RECORDS FOR PROCESSING below:

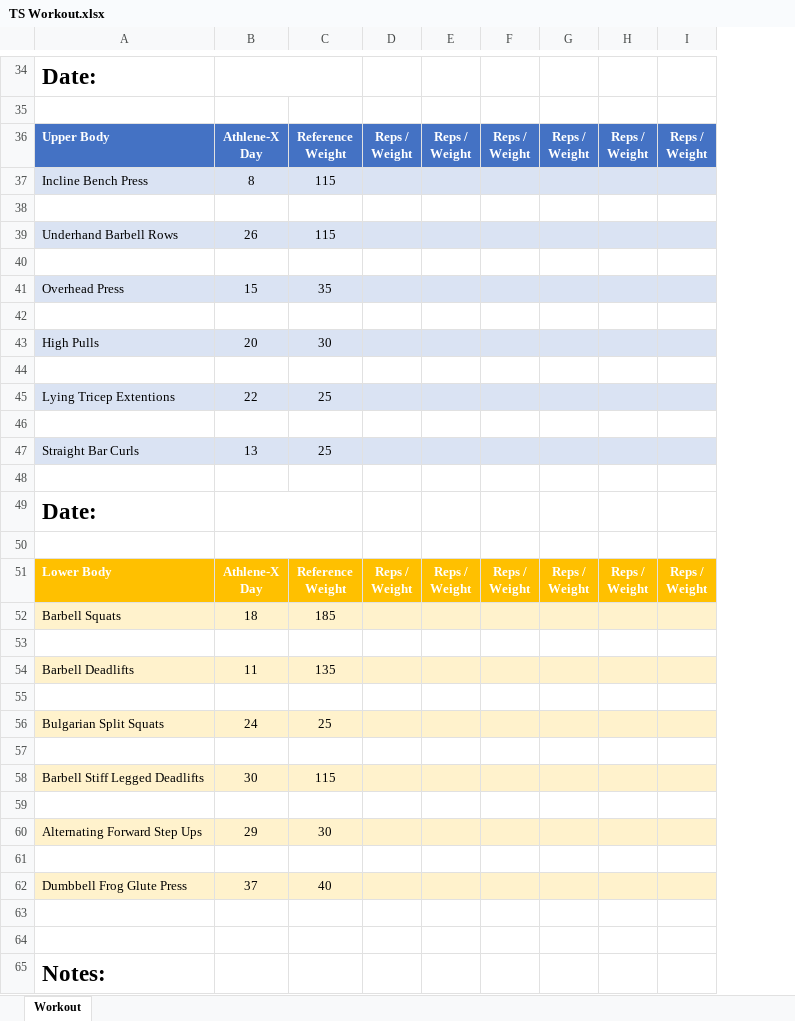
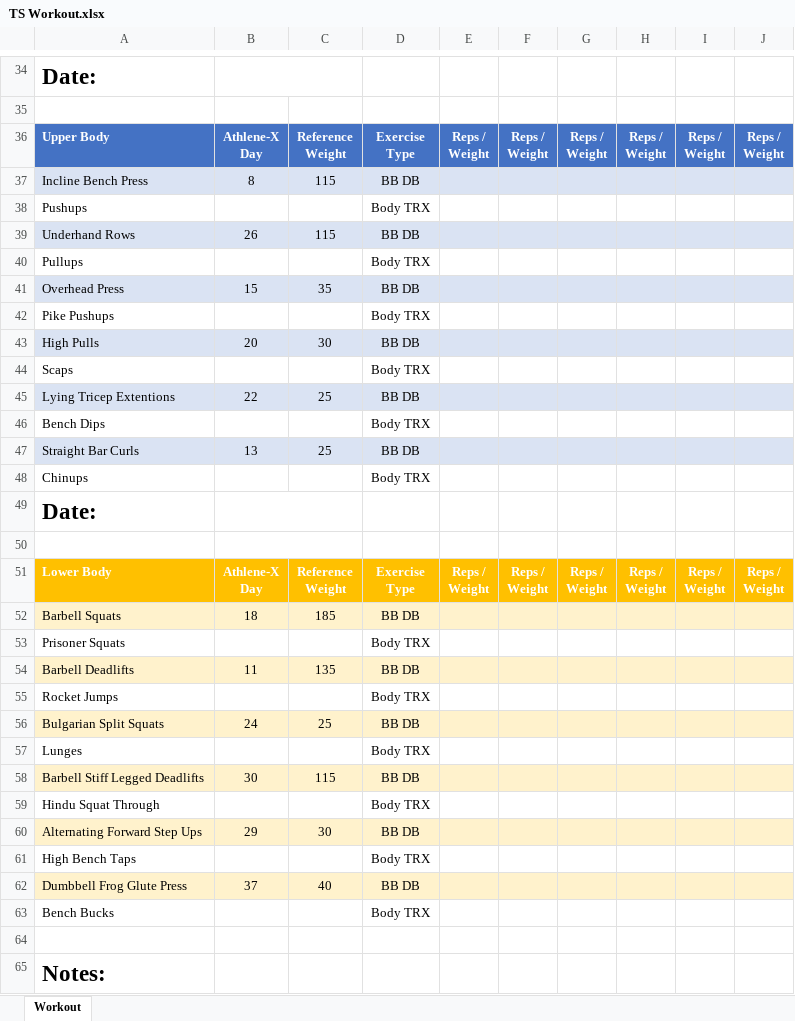
Before and after one commit to tsvsss/Workout, an Excel workbook: TS Workout.xlsx, sheet Workout, drawn as a sheet; only a part is shown, gaps mark what is left out; values as stored, in another font and other column widths than the file's, no borders; ↵ is a line break in a cell; the diff covers the shown part only; the diff names each change by its address in the sheet, - before the commit and + after, or states it on an @@ line.

Commit message:
Update TS Workout.xlsx

```diff
--- a/TS Workout.xlsx (sheet Workout)
+++ b/TS Workout.xlsx (sheet Workout)
+column D, rows 36-63: Exercise ↵ Type | BB DB | Body TRX | BB DB | Body TRX | BB DB | Body TRX | BB DB | Body TRX | BB DB | Body TRX | BB DB | Body TRX |  |  | Exercise ↵ Type | BB DB | Body TRX | BB DB | Body TRX | BB DB | Body TRX | BB DB | Body TRX | BB DB | Body TRX | BB DB | Body TRX
-row 38: (empty)
+row 38: Pushups |  |  | Body TRX
-A39: Underhand Barbell Rows
+A39: Underhand Rows
-row 40: (empty)
+row 40: Pullups |  |  | Body TRX
-row 42: (empty)
+row 42: Pike Pushups |  |  | Body TRX
-row 44: (empty)
+row 44: Scaps |  |  | Body TRX
-row 46: (empty)
+row 46: Bench Dips |  |  | Body TRX
-row 48: (empty)
+row 48: Chinups |  |  | Body TRX
-row 53: (empty)
+row 53: Prisoner Squats |  |  | Body TRX
-row 55: (empty)
+row 55: Rocket Jumps |  |  | Body TRX
-row 57: (empty)
+row 57: Lunges |  |  | Body TRX
-row 59: (empty)
+row 59: Hindu Squat Through |  |  | Body TRX
-row 61: (empty)
+row 61: High Bench Taps |  |  | Body TRX
-row 63: (empty)
+row 63: Bench Bucks |  |  | Body TRX
```
Also changed, not shown: 25 edited cells elsewhere in this sheet.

End of RECORDS FOR PROCESSING.

[ABOUT THIS TASK]: Number of lines holding "Pushups" in the material: state it with no other words.

[ANSWER TO THE PROBLEM]: 2